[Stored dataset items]
+ + + + + + +

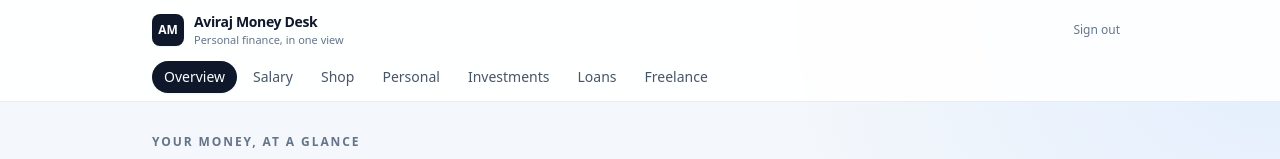
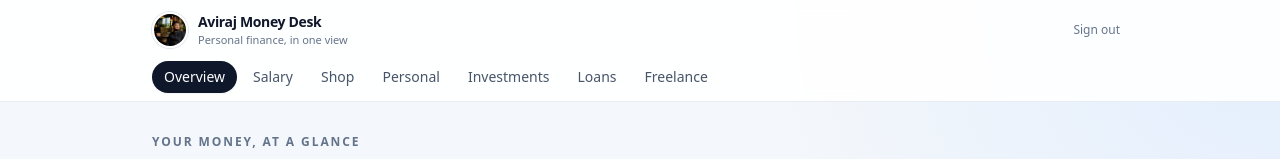
Before and after one commit to AVI5211/aviraj-personal-agent, a Next.js app in the folder app/: page / in a window 1280 px wide. Shown: the top 159 px of the page. Built offline with nearby package versions, Linux system fonts and the light colour scheme; no server answers.

Commit message:
Use profile photo in app header

```diff
--- a/app/src/components/NavBar.tsx
+++ b/app/src/components/NavBar.tsx
@@ -1,6 +1,7 @@
 "use client";
 
 import Link from "next/link";
+import Image from "next/image";
 import { usePathname, useRouter } from "next/navigation";
 
 const NAV_ITEMS = [
@@ -27,7 +28,14 @@ export function NavBar() {
     <header className="sticky top-0 z-40 border-b border-slate-200/80 bg-white/90 backdrop-blur">
       <div className="mx-auto flex max-w-5xl items-center justify-between px-4 py-3 sm:px-6">
         <Link href="/" className="group flex items-center gap-2.5 text-slate-900">
-          <span className="flex h-8 w-8 items-center justify-center rounded-lg bg-slate-900 text-xs font-bold text-white shadow-sm">AM</span>
+          <Image
+            src="/aviraj-avatar.png"
+            alt="Aviraj"
+            width={40}
+            height={40}
+            priority
+            className="h-9 w-9 rounded-full border-2 border-white object-cover shadow-sm ring-1 ring-slate-200"
+          />
           <span><span className="block text-sm font-bold tracking-tight">Aviraj Money Desk</span><span className="block text-[11px] text-slate-500">Personal finance, in one view</span></span>
         </Link>
         <button onClick={handleLogout} className="rounded-md px-2 py-1.5 text-xs font-medium text-slate-500 hover:bg-slate-100 hover:text-slate-800">
```
Also changed, not shown: app/public/aviraj-avatar.png (added).
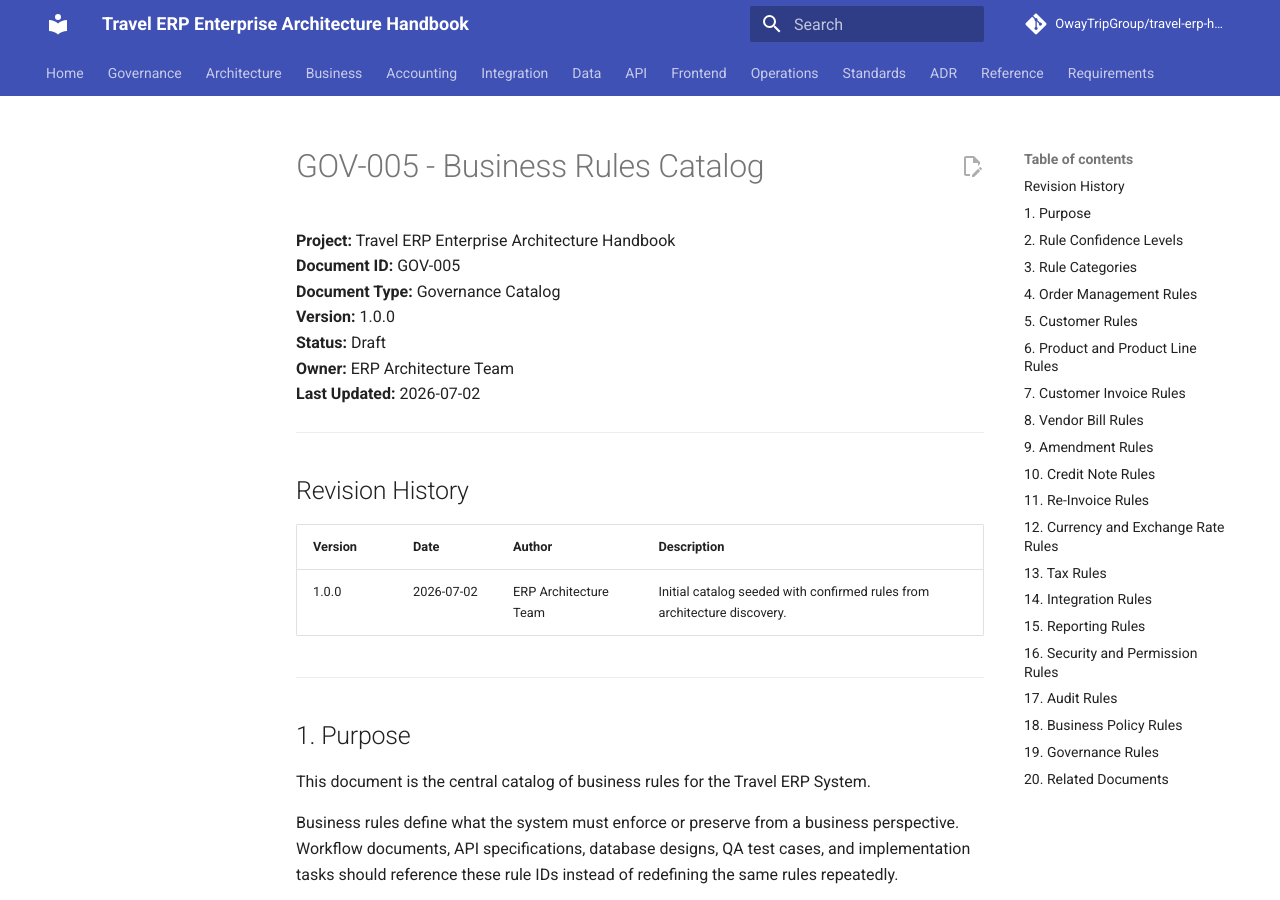
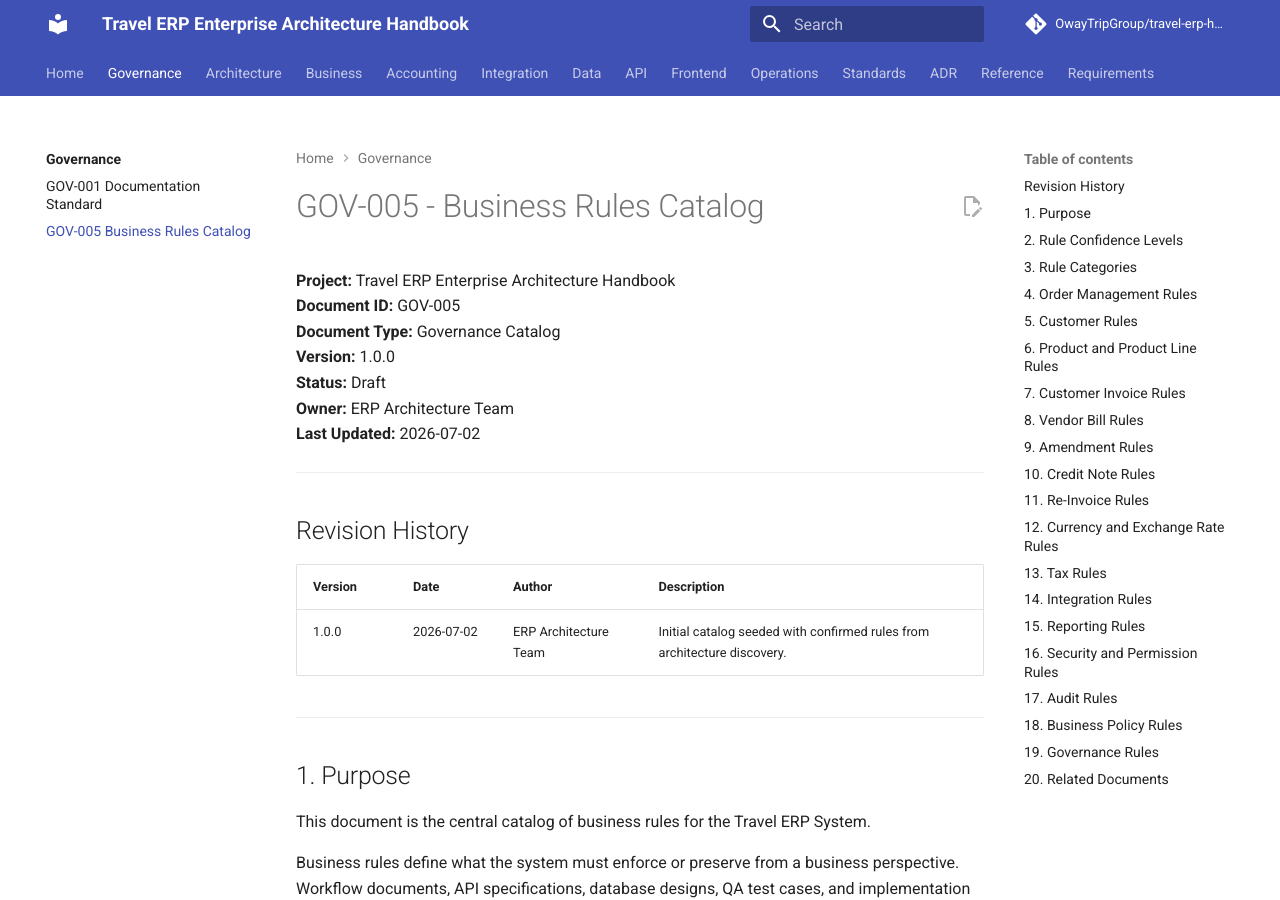
Before and after one commit to OwayTripGroup/travel-erp-handbook, an MkDocs documentation site: the page built from docs/00-governance/GOV-005-business-rules-catalog.md, in a window 1280 px wide and 900 px high. Built offline with MkDocs 1.6.1 and Material for MkDocs 9.7.7, drawn with Linux system fonts in a browser that asks for light colours; comment, search, counter and statistics services are not loaded.

Commit message:
Add GOV-005 to MkDocs navigation

```diff
--- a/mkdocs.yml
+++ b/mkdocs.yml
@@ -41,6 +41,7 @@ nav:
   - Governance:
       - Overview: 00-governance/index.md
       - GOV-001 Documentation Standard: 00-governance/GOV-001-documentation-standard.md
+      - GOV-005 Business Rules Catalog: 00-governance/GOV-005-business-rules-catalog.md
   - Architecture:
       - Overview: 01-architecture/index.md
       - ARC-000 Design Principles: 01-architecture/ARC-000-design-principles.md
```
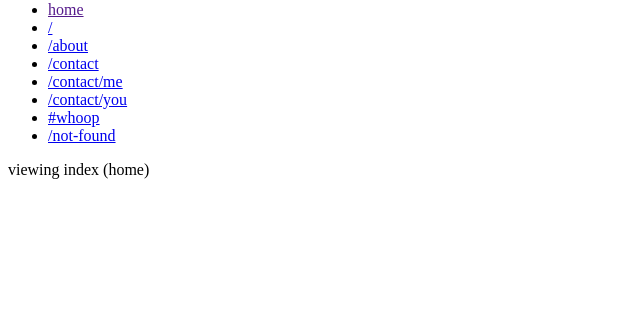
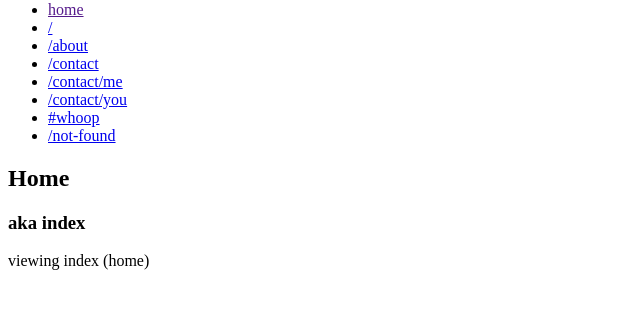
Before and after one commit to lizziegooding/LG-Code-301, a plain HTML site: page class11-sandbox/index.html in a window 1280 px wide. Both pictures are taken after a click on the link "home". Shown: the part 79-388 px from the top of the page, without its empty margins (0-640 px from the left). Drawn offline with Linux system fonts and the light colour scheme.

Commit message:
Added DOM elements

```diff
--- a/class11-sandbox/app.js
+++ b/class11-sandbox/app.js
@@ -1,5 +1,7 @@
 // var p = document.querySelector('p');
 var $p = $('p');
+var $h2 = $('h2');
+var $h3 = $('h3');
 
 function setRouteMappings() {
   page.base('/');
@@ -13,9 +15,19 @@ function setRouteMappings() {
   page();
 }
 
-function index() { $p.text('viewing index (home)'); }
-function about() { $p.text('viewing about'); }
+function index() {
+  $h2.text('Home');
+  $h3.text('aka index');
+  $p.text('viewing index (home)');
+}
+function about() {
+  $h2.text('About');
+  $h3.text('some things about me');
+  $p.text('viewing about');
+}
 function contact(ctx) {
+  $h2.text('Contact');
+  $h3.text('contact page');
   $p.text('viewing contact ' + (ctx.params.contactName || ''));
 }
 function notfound() {
--- a/class11-sandbox/index.html
+++ b/class11-sandbox/index.html
@@ -17,7 +17,8 @@
       <li><a href="#whoop">#whoop</a></li>
       <li><a href="not-found?foo=bar">/not-found</a></li>
     </ul>
-
+    <h2></h2>
+    <h3></h3>
     <p></p>
     <script src="jquery-2.1.4.js"></script>
     <script src="app.js"></script>
```
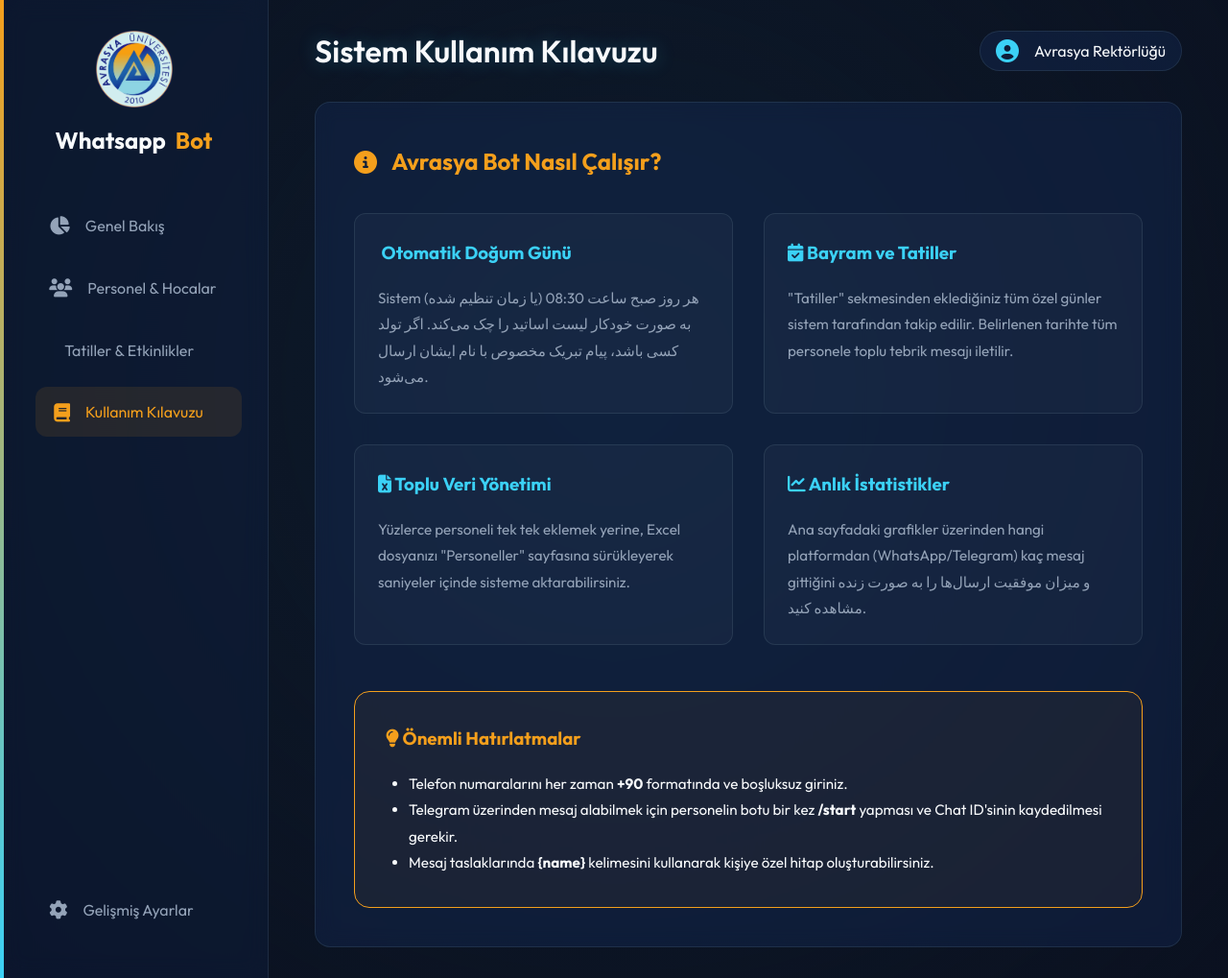
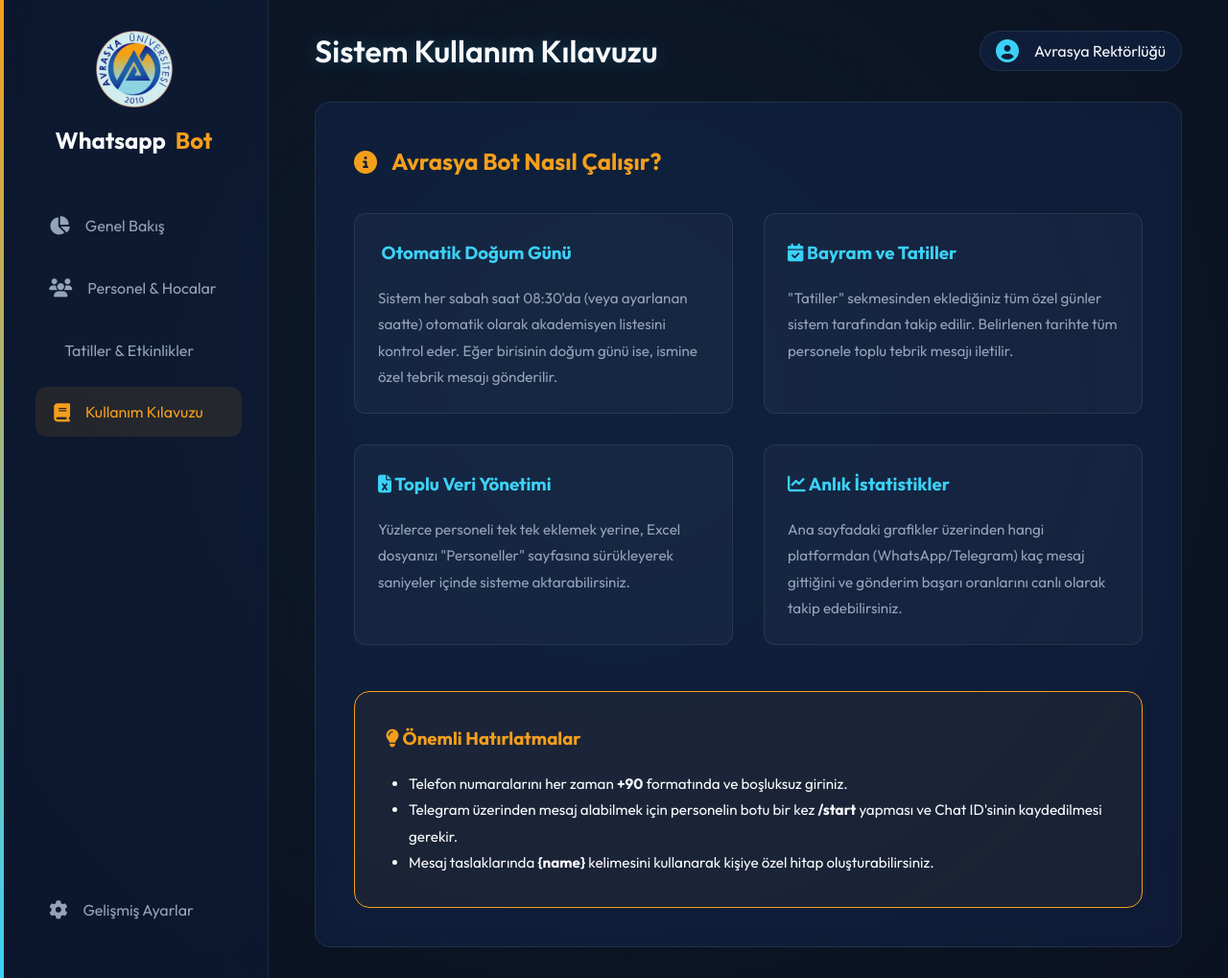
Before and after one commit to raminentezar-rgb/avrasya_whatsapp_bot, a Django app: page /guide/ in a window 1280 px wide. Shown: the whole page at 96% size. Run offline with Django 5.2, Linux system fonts and the light colour scheme; some libraries are stand-ins or nearby versions.

Commit message:
Final localization to Turkish for Guide and Dashboard

```diff
--- a/core/templates/guide.html
+++ b/core/templates/guide.html
@@ -11,7 +11,7 @@
         <div style="background: rgba(255,255,255,0.03); padding: 1.5rem; border-radius: 12px; border: 1px solid var(--border);">
             <h3 style="color: var(--cyan); margin-bottom: 1rem;"><i class="fa-solid fa-cake-candle"></i> Otomatik Doğum Günü</h3>
             <p style="color: var(--text-muted); font-size: 0.95rem;">
-                Sistem هر روز صبح ساعت 08:30 (یا زمان تنظیم شده) به صورت خودکار لیست اساتید را چک می‌کند. اگر تولد کسی باشد، پیام تبریک مخصوص با نام ایشان ارسال می‌شود.
+                Sistem her sabah saat 08:30'da (veya ayarlanan saatte) otomatik olarak akademisyen listesini kontrol eder. Eğer birisinin doğum günü ise, ismine özel tebrik mesajı gönderilir.
             </p>
         </div>
 
@@ -35,7 +35,7 @@
         <div style="background: rgba(255,255,255,0.03); padding: 1.5rem; border-radius: 12px; border: 1px solid var(--border);">
             <h3 style="color: var(--cyan); margin-bottom: 1rem;"><i class="fa-solid fa-chart-line"></i> Anlık İstatistikler</h3>
             <p style="color: var(--text-muted); font-size: 0.95rem;">
-                Ana sayfadaki grafikler üzerinden hangi platformdan (WhatsApp/Telegram) kaç mesaj gittiğini و میزان موفقیت ارسال‌ها را به صورت زنده مشاهده کنید.
+                Ana sayfadaki grafikler üzerinden hangi platformdan (WhatsApp/Telegram) kaç mesaj gittiğini ve gönderim başarı oranlarını canlı olarak takip edebilirsiniz.
             </p>
         </div>
     </div>
```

+ + + + + + +

§ **About this task**: Which lines above include the word "border"? Pick them out and copy them.

§ **Exercise output**:
     <header className="sticky top-0 z-40 border-b border-slate-200/80 bg-white/90 backdrop-blur">
+            className="h-9 w-9 rounded-full border-2 border-white object-cover shadow-sm ring-1 ring-slate-200"
         <div style="background: rgba(255,255,255,0.03); padding: 1.5rem; border-radius: 12px; border: 1px solid var(--border);">
         <div style="background: rgba(255,255,255,0.03); padding: 1.5rem; border-radius: 12px; border: 1px solid var(--border);">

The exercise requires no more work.